==== DATA SUPPLIED ====

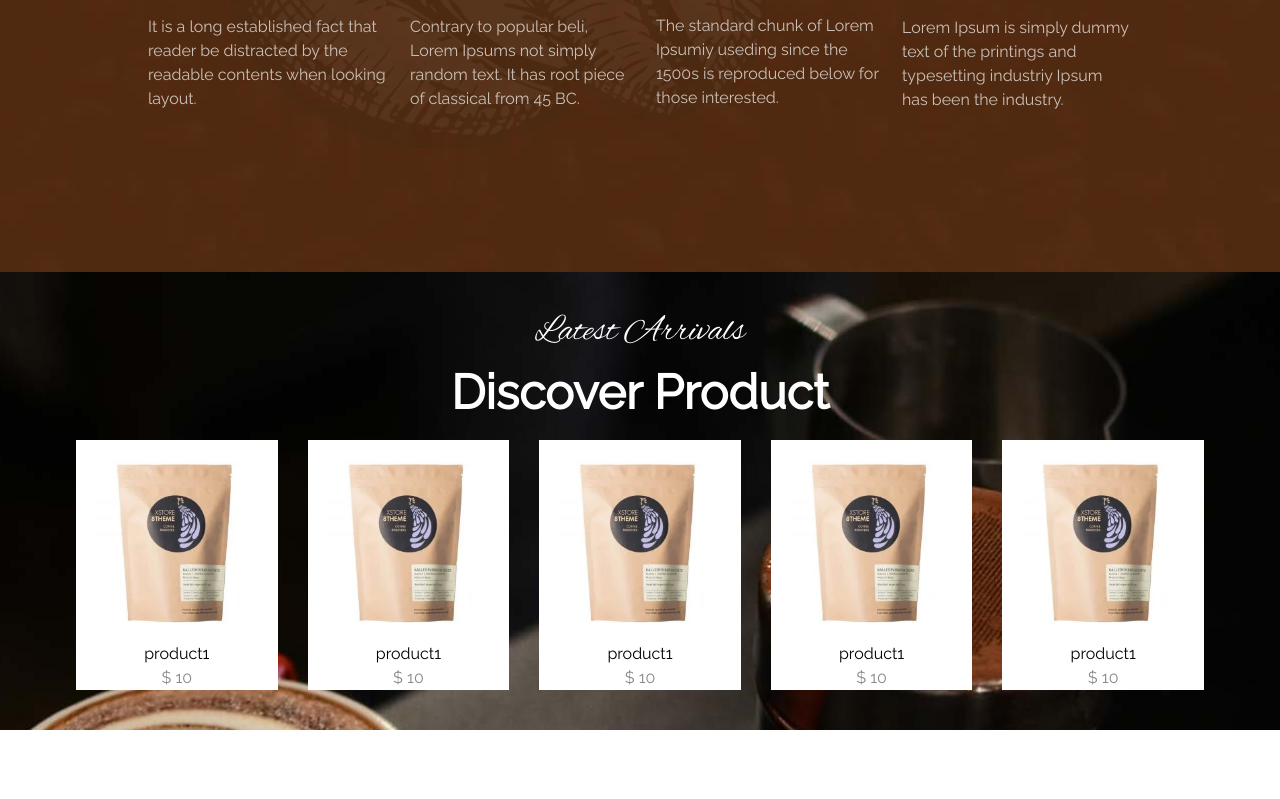
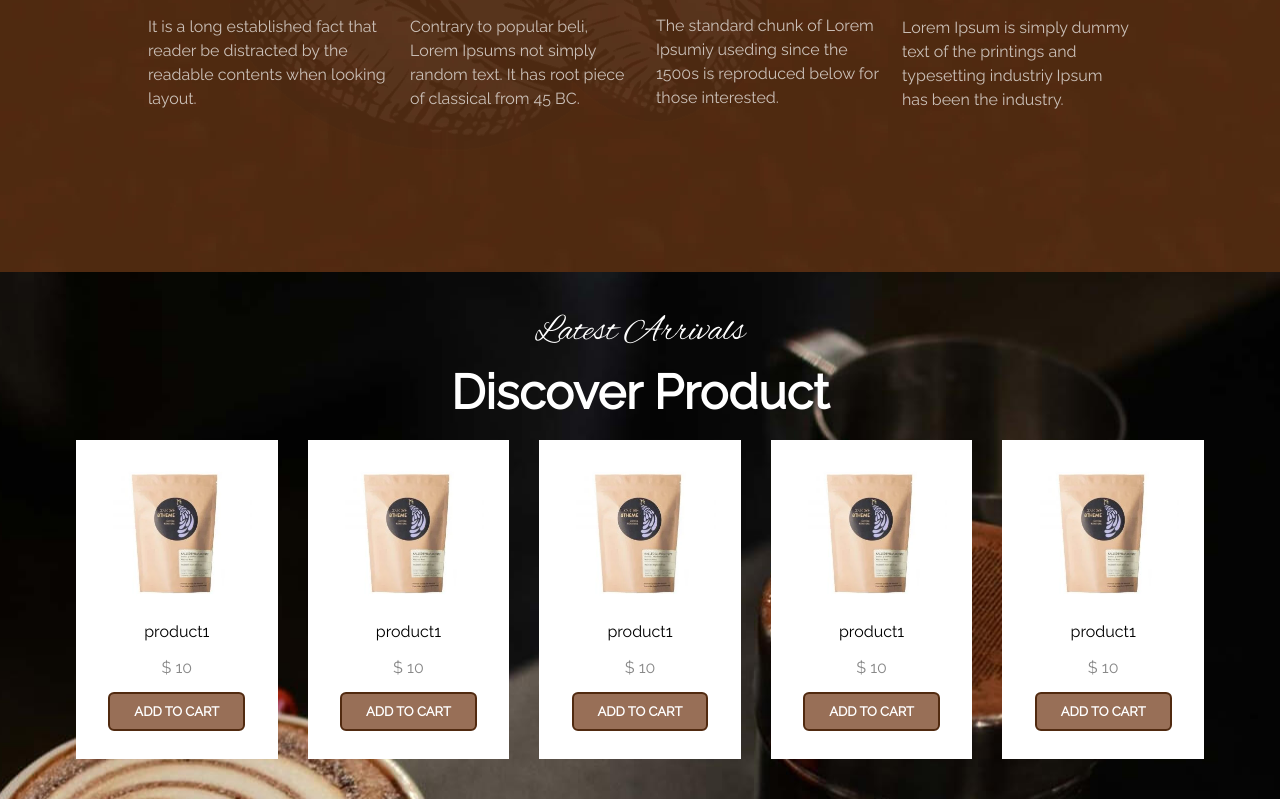
Before and after one commit to dosepehr/Natural-coffee, a React (Vite) app: page / in a window 1280 px wide. Shown: the part 1478-2277 px from the top of the page. Before the commit the page ends 2208 px from the top, so only its background shows below. Built offline with nearby package versions, Linux system fonts and the light colour scheme.

Commit message:
edit Product component

```diff
--- a/src/Components/common/Product.tsx
+++ b/src/Components/common/Product.tsx
@@ -1,3 +1,5 @@
+import Button from "../ui/Button";
+
 type ProductPropsType = {
   productName: string;
   productPrice: string;
@@ -12,10 +14,13 @@ const Product: React.FC<ProductPropsType> = ({
   productImg,
 }) => {
   return (
-    <div className="flex flex-col items-center justify-between bg-white">
-      <img src={productImg} alt={productName} />
-      <p className="text-black">{productName}</p>
-      <p className="text-[#888]">$ {productPrice}</p>
+    <div className="bg-white py-4">
+      <div className="mx-auto mb-3 w-3/4">
+        <img src={productImg} alt={productName} className="mx-auto" />
+      </div>
+      <p className="mb-3 text-black">{productName}</p>
+      <p className="mb-3 text-[#888]">$ {productPrice}</p>
+      <Button content="ADD TO CART" type="main" className="mx-auto mb-3" />
     </div>
   );
 };
--- a/src/Components/ui/Button.tsx
+++ b/src/Components/ui/Button.tsx
@@ -1,19 +1,30 @@
 type hrefProps = {
   content: string;
   href?: string;
+  className?: string;
   type?: string | "base";
 };
-const Button: React.FC<hrefProps> = ({ href, type, content }) => {
-  const baseClassNames: string =
-    "bg-secondaryBrown w-fit rounded-lg border-b-4 border-mainBrown px-10 py-2 text-sm font-bold text-white transition-all duration-100 hover:border-b-[3px] hover:bg-[#a06d51]";
+const Button: React.FC<hrefProps> = ({ href, type, content, className }) => {
   if (href) {
     return (
-      <a href={href} className={baseClassNames}>
+      <a
+        href={href}
+        className={`
+          w-fit cursor-pointer rounded-lg border-b-4 border-mainBrown bg-secondaryBrown px-10 py-2 text-sm font-bold text-white transition-all duration-100 hover:border-b-[3px] hover:bg-[#a06d51] ${className}`}
+      >
         {content}
       </a>
     );
   }
-  return <div>Button</div>;
+  if (type === "main") {
+    return (
+      <div
+        className={`w-fit cursor-pointer rounded-md border-2 border-mainBrown bg-secondaryBrown px-6 py-2 text-[13px] font-bold text-white transition-all duration-200 hover:bg-mainBrown ${className}`}
+      >
+        {content}
+      </div>
+    );
+  }
 };
 
 export default Button;
--- a/tailwind.config.js
+++ b/tailwind.config.js
@@ -6,10 +6,10 @@ export default {
     extend: {
       colors: {
         mainBrown: "#512a10",
+        secondaryBrown: "#986f57",
         mainGray: "#4d4d4d",
         secondaryGray: "#676767",
-        tertiaryGray:'#CBC0B8',
-        secondaryBrown: "#A87A61",
+        tertiaryGray: "#CBC0B8",
       },
       fontFamily: {
         raleway: "raleway",
@@ -20,8 +20,8 @@ export default {
         custom: "200%",
       },
       screens: {
-        ss:'420px'
-      }
+        ss: "420px",
+      },
     },
   },
   plugins: [],
```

====

> **REQUIREMENT**
Count the lines in the records that include the word "Button". Report the total alone.

> **ANSWER SECTION**
8